* _WHAT IS BEING ASKED_: Go over the listing that follows and work out how many lines have the string "actions"; reply with the number by itself.

++++ RECORDS TO USE

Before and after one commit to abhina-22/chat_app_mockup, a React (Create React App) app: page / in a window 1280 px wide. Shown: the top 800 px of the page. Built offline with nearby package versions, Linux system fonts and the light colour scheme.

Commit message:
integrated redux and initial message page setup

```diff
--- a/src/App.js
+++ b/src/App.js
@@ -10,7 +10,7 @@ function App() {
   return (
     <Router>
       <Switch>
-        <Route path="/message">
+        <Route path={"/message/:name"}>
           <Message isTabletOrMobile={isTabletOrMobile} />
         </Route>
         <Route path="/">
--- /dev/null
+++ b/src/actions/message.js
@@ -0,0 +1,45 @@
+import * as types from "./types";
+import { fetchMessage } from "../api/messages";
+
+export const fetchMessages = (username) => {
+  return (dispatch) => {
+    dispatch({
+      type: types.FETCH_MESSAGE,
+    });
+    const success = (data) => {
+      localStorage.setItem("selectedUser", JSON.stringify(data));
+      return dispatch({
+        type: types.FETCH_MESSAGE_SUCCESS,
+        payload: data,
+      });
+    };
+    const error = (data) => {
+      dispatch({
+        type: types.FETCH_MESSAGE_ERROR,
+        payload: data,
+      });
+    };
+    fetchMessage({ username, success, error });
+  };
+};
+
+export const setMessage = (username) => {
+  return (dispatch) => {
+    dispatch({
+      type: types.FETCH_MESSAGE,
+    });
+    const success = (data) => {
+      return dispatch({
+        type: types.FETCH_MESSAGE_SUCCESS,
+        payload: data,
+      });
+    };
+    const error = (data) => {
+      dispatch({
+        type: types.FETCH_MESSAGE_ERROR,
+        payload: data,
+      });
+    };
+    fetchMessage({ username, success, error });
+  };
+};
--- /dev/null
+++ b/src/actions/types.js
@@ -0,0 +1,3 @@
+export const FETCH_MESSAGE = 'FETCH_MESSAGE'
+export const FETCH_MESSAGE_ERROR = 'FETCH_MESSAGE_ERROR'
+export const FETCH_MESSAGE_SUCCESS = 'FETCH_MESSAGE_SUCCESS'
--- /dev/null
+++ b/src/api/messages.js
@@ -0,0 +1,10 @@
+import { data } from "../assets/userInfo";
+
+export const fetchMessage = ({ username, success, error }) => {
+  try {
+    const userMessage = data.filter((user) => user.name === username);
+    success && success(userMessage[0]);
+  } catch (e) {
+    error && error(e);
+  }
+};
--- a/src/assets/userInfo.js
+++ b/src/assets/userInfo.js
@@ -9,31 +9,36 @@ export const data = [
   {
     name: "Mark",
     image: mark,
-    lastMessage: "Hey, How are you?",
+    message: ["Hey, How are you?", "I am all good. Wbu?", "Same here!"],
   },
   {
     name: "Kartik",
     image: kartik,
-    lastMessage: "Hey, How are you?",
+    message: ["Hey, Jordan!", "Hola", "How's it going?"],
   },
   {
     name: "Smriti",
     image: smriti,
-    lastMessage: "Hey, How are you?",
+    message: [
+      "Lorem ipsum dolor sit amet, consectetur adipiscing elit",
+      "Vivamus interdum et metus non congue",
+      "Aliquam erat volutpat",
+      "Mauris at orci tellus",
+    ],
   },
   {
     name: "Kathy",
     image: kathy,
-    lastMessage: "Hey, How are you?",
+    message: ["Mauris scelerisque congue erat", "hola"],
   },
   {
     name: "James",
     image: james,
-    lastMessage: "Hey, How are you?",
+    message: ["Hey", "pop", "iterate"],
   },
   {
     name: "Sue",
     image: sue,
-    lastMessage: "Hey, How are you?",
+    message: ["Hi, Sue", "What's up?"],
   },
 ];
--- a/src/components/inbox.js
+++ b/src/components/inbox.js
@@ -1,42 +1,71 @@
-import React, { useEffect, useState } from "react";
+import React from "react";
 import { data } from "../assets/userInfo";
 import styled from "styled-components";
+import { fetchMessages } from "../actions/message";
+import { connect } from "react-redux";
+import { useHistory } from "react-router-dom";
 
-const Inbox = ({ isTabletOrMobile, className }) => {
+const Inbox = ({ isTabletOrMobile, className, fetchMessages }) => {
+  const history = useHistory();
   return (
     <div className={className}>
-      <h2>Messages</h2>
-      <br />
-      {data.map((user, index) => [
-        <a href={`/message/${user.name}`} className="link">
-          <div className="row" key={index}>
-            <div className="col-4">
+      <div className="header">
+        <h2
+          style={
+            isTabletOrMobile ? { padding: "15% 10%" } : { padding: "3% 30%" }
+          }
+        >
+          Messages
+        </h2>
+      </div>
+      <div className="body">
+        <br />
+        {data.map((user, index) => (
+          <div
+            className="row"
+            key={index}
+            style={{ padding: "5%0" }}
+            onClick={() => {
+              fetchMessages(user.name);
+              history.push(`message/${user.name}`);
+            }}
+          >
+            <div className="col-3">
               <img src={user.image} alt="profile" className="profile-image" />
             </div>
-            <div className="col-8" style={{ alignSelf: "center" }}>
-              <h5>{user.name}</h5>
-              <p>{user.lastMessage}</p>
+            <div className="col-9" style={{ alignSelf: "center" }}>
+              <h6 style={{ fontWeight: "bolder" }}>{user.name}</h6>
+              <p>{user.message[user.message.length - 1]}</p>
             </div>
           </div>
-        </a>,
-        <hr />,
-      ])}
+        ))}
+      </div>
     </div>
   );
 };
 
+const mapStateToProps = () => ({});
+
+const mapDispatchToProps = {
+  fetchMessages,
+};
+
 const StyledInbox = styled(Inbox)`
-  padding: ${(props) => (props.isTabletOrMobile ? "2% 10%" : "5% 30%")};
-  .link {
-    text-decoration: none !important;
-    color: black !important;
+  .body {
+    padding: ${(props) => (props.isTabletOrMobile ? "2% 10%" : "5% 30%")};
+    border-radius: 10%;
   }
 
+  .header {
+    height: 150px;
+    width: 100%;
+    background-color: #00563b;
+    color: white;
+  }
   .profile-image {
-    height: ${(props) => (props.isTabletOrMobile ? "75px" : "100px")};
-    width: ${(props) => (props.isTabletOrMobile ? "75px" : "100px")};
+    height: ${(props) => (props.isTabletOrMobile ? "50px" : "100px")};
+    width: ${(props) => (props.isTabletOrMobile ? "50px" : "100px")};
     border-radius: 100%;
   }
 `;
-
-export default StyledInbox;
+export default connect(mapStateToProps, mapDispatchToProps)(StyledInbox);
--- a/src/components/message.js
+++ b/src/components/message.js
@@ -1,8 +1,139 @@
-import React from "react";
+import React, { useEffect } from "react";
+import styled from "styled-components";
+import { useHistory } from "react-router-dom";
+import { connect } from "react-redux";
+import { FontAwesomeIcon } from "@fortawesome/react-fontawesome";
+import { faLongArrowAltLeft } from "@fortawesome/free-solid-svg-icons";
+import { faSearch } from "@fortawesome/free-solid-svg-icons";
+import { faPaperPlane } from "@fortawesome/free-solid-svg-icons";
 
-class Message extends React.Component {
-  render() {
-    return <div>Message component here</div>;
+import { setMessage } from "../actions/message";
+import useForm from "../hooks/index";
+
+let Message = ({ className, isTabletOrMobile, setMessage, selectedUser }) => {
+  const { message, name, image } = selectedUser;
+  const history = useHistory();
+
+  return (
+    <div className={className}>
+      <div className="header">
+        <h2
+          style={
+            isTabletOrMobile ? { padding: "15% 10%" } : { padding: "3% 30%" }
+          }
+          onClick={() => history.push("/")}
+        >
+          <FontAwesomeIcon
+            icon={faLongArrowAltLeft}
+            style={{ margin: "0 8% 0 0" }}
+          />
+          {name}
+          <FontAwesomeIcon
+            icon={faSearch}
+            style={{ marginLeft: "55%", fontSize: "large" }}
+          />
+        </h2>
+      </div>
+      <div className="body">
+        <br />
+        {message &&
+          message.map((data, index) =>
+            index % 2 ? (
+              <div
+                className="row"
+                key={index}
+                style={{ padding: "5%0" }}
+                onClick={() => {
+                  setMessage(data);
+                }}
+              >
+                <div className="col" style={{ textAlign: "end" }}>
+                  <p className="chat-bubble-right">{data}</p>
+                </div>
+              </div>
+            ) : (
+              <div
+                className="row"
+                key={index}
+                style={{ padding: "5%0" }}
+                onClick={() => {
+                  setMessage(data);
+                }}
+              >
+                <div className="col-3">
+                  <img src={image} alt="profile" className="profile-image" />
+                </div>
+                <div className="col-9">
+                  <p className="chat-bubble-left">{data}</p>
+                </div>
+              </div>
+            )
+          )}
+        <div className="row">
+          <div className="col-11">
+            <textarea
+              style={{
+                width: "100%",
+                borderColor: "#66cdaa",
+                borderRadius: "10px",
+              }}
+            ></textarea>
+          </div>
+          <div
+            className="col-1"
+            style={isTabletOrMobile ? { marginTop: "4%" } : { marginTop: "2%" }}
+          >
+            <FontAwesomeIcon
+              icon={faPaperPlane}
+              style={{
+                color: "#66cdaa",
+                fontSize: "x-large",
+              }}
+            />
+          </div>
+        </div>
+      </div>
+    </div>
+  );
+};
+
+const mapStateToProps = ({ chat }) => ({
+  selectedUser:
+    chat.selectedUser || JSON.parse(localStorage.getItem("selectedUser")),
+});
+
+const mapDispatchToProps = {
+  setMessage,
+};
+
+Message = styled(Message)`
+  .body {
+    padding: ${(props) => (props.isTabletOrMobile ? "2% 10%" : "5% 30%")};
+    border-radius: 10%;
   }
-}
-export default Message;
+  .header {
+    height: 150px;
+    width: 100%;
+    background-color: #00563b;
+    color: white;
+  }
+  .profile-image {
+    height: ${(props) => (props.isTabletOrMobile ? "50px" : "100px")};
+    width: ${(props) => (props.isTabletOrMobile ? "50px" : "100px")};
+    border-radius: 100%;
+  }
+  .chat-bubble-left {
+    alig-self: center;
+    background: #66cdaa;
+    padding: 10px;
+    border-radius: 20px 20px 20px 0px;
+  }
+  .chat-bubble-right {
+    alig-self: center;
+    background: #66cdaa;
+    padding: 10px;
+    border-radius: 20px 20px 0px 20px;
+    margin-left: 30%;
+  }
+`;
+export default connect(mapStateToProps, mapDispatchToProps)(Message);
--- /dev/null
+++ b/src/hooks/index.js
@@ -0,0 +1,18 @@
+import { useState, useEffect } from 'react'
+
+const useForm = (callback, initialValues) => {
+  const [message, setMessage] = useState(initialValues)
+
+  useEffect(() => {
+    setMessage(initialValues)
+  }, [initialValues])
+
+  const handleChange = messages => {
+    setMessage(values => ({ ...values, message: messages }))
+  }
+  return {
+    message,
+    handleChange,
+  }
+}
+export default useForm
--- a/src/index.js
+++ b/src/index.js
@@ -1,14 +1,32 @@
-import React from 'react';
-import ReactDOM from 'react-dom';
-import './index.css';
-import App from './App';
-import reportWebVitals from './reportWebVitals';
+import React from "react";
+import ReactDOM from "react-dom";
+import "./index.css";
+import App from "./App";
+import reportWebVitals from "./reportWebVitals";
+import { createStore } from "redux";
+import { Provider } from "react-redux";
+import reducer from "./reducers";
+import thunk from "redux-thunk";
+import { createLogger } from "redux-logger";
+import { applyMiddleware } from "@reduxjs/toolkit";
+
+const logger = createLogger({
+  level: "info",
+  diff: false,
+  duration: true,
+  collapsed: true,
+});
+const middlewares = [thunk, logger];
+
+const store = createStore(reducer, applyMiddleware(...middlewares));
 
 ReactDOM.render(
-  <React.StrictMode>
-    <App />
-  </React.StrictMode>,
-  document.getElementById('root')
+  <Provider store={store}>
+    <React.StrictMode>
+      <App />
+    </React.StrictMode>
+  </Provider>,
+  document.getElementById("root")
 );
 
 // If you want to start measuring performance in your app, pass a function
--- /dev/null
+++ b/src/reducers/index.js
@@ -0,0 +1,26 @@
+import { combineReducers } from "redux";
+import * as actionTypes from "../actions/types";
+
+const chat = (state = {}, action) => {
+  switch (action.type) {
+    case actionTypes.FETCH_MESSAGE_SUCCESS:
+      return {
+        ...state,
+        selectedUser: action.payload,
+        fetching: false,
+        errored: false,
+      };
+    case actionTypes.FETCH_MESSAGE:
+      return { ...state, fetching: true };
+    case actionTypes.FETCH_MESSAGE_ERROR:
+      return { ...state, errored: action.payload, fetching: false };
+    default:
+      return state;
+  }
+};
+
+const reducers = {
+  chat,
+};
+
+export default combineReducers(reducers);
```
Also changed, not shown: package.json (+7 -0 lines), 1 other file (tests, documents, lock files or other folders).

++++++++

* _ANSWER SPACE_: 5